- Many lectures and hours of content!
- Testing Training Included.
- Learn magic tricks, presentation and performance basics from a professional trainer from your own desk.
- Information packed practical training starting from basics to advanced testing techniques.
- Best suitable for beginners to advanced level users and who learn faster when demonstrated.
- Course content designed by professionals who teach thousands each year.
- Practical assignments.
- Practical learning experience with live project work and examples are available.
- Lectures 8
- Quizzes 0
- Duration 1 hour
- Skill level All level
- Language English
- Students 274

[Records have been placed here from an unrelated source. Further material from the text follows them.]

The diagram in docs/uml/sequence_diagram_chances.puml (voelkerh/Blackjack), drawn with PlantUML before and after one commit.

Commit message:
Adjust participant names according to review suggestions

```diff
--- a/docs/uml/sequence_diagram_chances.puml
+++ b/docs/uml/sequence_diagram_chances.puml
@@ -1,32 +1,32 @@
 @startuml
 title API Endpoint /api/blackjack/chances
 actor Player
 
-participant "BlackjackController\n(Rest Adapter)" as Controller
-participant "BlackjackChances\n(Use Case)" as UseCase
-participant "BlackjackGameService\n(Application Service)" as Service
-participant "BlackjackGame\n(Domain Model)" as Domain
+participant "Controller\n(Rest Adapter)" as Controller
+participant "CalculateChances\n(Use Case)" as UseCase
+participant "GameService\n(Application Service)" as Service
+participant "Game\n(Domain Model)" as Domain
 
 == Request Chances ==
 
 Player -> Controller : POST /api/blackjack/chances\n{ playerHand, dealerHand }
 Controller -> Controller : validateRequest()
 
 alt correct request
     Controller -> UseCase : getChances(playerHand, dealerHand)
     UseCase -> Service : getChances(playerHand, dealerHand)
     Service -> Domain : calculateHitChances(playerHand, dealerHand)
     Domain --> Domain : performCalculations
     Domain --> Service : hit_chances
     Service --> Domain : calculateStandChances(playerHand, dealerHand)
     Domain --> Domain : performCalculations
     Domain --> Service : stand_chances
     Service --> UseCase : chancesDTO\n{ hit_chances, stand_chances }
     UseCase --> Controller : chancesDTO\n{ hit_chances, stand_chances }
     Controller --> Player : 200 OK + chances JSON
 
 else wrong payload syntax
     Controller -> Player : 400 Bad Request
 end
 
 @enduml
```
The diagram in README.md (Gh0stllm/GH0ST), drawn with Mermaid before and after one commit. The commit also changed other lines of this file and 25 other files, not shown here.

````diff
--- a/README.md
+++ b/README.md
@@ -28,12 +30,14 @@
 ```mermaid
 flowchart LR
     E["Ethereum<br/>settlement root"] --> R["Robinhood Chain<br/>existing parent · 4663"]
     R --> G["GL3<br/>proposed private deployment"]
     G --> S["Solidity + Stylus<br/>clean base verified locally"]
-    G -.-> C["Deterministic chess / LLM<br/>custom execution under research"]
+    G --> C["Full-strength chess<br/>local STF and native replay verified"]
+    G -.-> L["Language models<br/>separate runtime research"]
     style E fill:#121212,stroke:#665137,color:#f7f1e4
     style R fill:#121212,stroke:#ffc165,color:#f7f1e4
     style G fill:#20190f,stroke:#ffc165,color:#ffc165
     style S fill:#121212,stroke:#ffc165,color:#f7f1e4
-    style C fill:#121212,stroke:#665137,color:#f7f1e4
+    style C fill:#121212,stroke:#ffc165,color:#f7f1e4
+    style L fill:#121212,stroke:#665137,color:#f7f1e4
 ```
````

- Assessments Yes
Basic Magic Class Cirriculum
Houdini’s School of Magic Vol. 1 teaches the reader the basic secrets of performing magic tricks. Houdini’s School of Magic is designed to assist both the layperson and the novice magician to delight and amaze an audience. After reading this book, the beginner will be able to instantly perform card tricks, ESPMental magic effects, coin tricks, paper money tricks, math tricks and many more effects with ordinary household items. The effects taught in this textbook have been specially chosen based on quality and cleverness. The student will also learn how to prepare, present and practice, the basic rules of magic, timing and how to develop a personality. This first of a two volume set is an anthology of magic tricks from the oldest tricks through history to the illusions shown on television today. Read about magic during the Renaissance, the Golden Age of Magic and magic as presented to the American public via the Vaudeville Circuits. Learn about Harry Houdini’s life and his career; his achievements, his adventures, his sorrows, and his many challenges. Both volumes were edited by noted magician and author, Leo Behnke. with additional material provided by Geno Munari, professional magician and proprietor of the Houdini’s Magic Shops.
test lesson to see if it will work